When healthy partners are working together as a team, both people know what it takes to foster that connection for them. And as they go about their day, they prioritize connection.

Let’s look at a couple tackling their weekend to-do list. They both want to make sure they get all their chores done. But they also want to see how their partner is doing.

Let’s say at some point, one partner is getting upset with the work. One is feeling resentful or put upon, is tired and not willing to do this chore. It is healthy to share that with the partner instead of holding it in and letting it fester.

How can partners tell each other when there is a problem, without making it into an issue they fight over?

In this situation both partners have some work to do. The one who feels put out or resentful needs to ask themselves “How can I phrase this so my partner will be able to hear what is really going on for me?”
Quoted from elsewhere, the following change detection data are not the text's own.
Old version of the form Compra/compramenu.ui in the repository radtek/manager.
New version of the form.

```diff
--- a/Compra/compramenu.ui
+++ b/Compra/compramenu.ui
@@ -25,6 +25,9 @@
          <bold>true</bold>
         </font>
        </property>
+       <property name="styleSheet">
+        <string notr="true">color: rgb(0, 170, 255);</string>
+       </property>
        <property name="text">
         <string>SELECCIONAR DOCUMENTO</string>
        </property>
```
And the partner on the receiving end of this news needs to ask, “How can I be open to what my partner is feeling when my first instinct may be to get defensive or shut down instead of listen?”

Speaking Up for Healthy Emotional Connection: Some Examples

The over-stretched partner in our scenario might open up in any number of ways:

“I’m really happy we are getting to our to-do list together. But I am so tired. I feel like too much is falling on me. This is more work than I wanted to do.”


“Is it important to you that we do these chores 50-50 today? I need to stop — and I also really appreciate all you’re doing.”


“I’m sorry, this isn’t working for me. How could we do this differently?”

As couples problem-solve it’s very helpful for each person to own their own feelings.   Checking in with the goal of understanding helps the relationship remain close even when there is a problem.

Changing From the All-Work Approach to a Connected Approach

There is so much more to a healthy relationship than just keeping your feelings to yourself, and trying to make your partner’s path as smooth and trouble-free as possible.

It can feel so lonely to leave so much of your inner world out of the relationship. And it can feel scary to open up if you don’t know how to listen to, as well as share, the emotions between you, so that your understanding brings you closer.

Emotionally Focused Therapy (EFT) is an important method that we use in our counseling practice with couples because it is so effective.

EFT gives people a way of working together that forms the emotional connections that we need as human beings. (Though we can only touch on it here, we recommend these resources to learn more about EFT.)

There is Hope for Repair and Reconnection

It may not be necessary to give up on your relationship, even if you recognize it isn’t providing the comfort and closeness you want. Learning about the ways to share what you truly want and need, or what you’re worried about under all the frustration, is so important to healthy work.

Whether you work with a therapist (especially one trained in EFT), or not, the important work is to learn about your deepest needs. The work that feeds love is about understanding your own emotions, and sharing them in a softer way that fosters connection.

This healthy work of connection does the opposite of wear you down. It helps enrich and strengthen your bond. It helps make your relationship a welcoming and wonderful haven where you feel fully accepted and loved.